▼▼▼

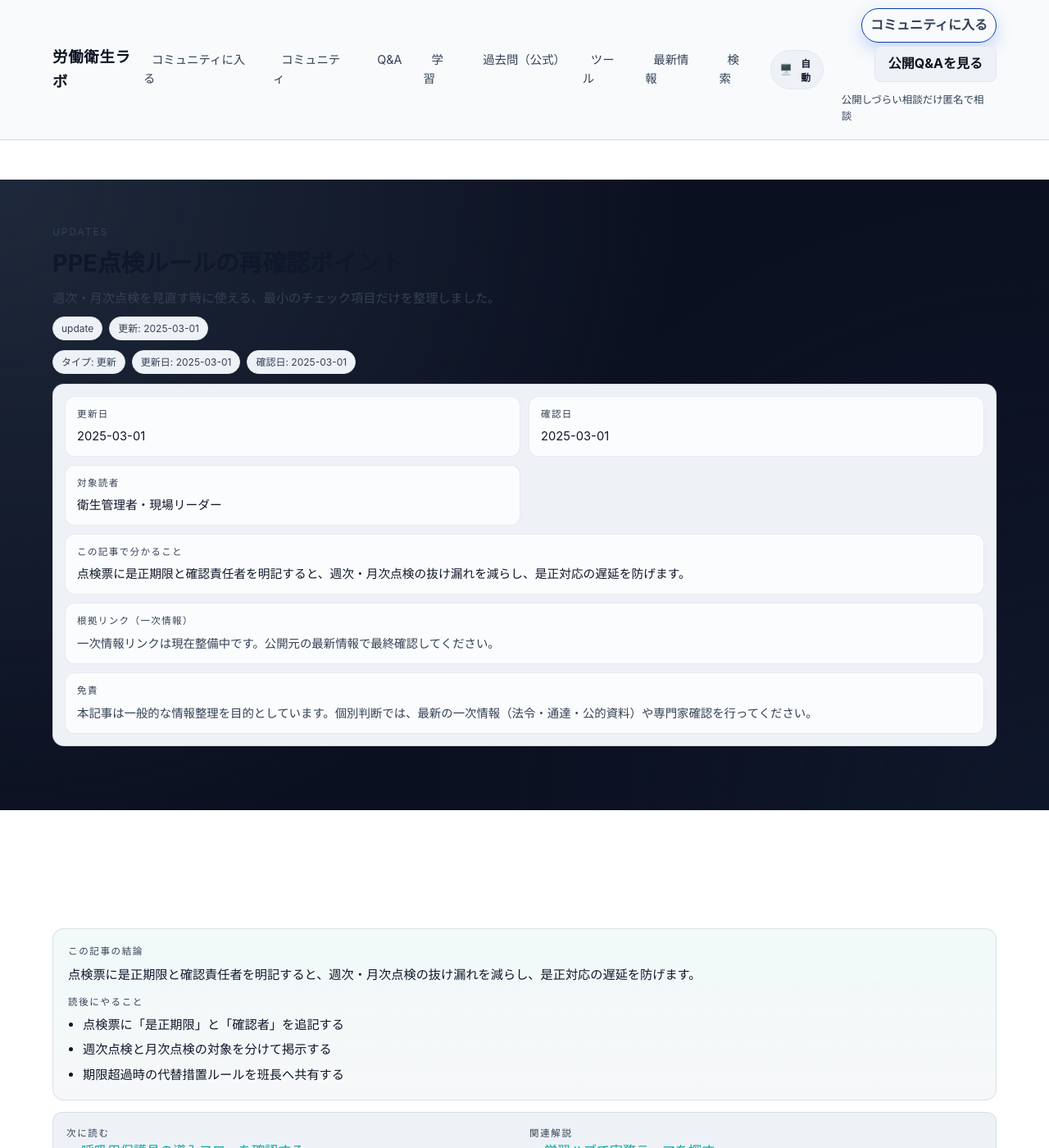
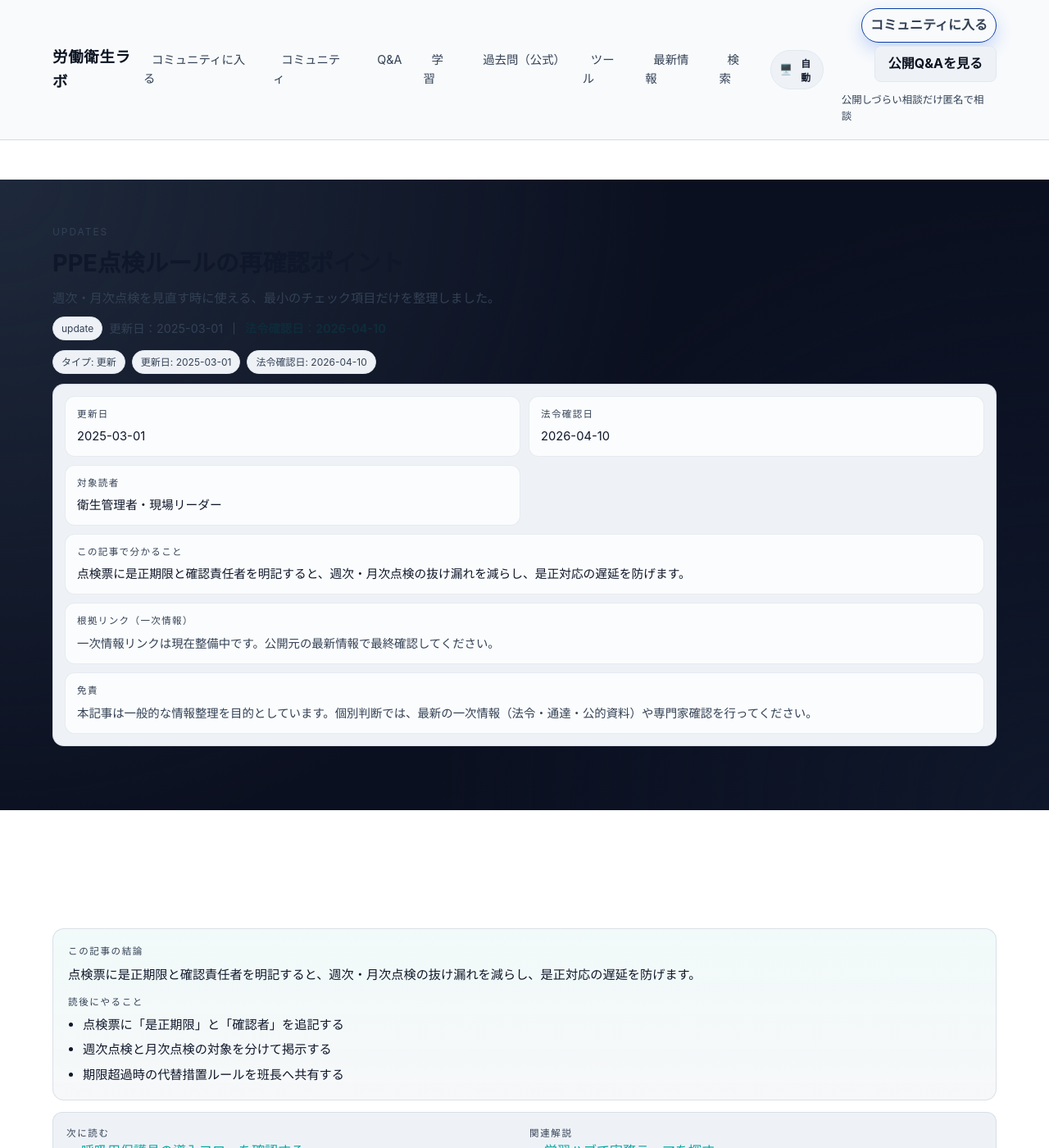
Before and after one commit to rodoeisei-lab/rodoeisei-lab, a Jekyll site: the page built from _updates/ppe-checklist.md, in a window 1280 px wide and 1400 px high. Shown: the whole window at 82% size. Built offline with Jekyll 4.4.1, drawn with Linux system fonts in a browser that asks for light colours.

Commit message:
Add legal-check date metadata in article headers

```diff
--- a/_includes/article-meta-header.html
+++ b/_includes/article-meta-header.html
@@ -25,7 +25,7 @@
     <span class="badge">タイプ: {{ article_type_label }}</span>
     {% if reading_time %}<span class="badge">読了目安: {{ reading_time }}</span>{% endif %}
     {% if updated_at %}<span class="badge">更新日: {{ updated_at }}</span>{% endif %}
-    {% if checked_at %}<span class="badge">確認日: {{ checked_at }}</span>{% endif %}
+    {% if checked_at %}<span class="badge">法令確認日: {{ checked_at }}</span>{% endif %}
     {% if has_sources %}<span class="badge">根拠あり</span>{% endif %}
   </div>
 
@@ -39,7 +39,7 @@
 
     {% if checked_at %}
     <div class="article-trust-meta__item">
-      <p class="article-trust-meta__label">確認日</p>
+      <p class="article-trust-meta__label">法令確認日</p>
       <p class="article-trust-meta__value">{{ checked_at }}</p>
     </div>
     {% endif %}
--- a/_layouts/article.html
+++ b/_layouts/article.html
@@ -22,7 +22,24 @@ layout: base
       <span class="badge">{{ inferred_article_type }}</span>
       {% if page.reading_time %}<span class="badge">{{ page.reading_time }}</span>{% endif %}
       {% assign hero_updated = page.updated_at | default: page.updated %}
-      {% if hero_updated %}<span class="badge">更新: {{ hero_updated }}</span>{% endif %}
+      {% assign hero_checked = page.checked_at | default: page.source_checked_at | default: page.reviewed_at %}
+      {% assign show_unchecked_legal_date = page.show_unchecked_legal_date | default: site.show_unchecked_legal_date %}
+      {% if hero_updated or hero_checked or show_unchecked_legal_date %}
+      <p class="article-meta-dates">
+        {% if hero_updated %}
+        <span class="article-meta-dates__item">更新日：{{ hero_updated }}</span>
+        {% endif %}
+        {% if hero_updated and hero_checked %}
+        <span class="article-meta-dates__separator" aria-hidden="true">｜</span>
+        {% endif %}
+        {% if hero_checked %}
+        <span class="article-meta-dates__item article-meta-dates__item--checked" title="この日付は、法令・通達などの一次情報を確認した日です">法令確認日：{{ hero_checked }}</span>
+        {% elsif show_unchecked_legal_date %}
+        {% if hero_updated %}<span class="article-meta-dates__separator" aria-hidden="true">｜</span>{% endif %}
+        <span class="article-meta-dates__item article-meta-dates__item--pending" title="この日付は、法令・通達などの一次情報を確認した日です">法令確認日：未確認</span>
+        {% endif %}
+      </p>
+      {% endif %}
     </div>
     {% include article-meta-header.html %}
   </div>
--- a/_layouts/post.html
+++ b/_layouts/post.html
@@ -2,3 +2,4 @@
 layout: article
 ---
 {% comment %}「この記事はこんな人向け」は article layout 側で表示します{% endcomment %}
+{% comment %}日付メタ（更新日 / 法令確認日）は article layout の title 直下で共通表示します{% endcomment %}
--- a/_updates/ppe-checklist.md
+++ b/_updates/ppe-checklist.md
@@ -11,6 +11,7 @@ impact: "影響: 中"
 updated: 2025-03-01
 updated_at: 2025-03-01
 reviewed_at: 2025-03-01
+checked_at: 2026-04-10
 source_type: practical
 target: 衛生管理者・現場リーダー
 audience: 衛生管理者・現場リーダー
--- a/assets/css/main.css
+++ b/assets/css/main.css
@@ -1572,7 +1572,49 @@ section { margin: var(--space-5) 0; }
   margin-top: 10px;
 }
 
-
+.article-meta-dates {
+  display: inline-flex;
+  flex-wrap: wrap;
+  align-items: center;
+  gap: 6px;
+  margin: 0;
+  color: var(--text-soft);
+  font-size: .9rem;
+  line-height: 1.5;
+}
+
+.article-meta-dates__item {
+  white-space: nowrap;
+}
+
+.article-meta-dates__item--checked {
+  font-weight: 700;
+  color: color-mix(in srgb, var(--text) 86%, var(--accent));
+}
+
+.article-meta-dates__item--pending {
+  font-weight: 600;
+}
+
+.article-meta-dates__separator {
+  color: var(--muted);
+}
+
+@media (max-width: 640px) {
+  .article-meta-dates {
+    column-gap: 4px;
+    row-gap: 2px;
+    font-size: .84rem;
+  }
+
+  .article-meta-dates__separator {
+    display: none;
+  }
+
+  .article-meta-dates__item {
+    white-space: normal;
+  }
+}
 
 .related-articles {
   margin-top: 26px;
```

▲▲▲

# Task instructions
Indicate how many lines of the material contain the string "html", giving the number and nothing more.

# Exercise solution
7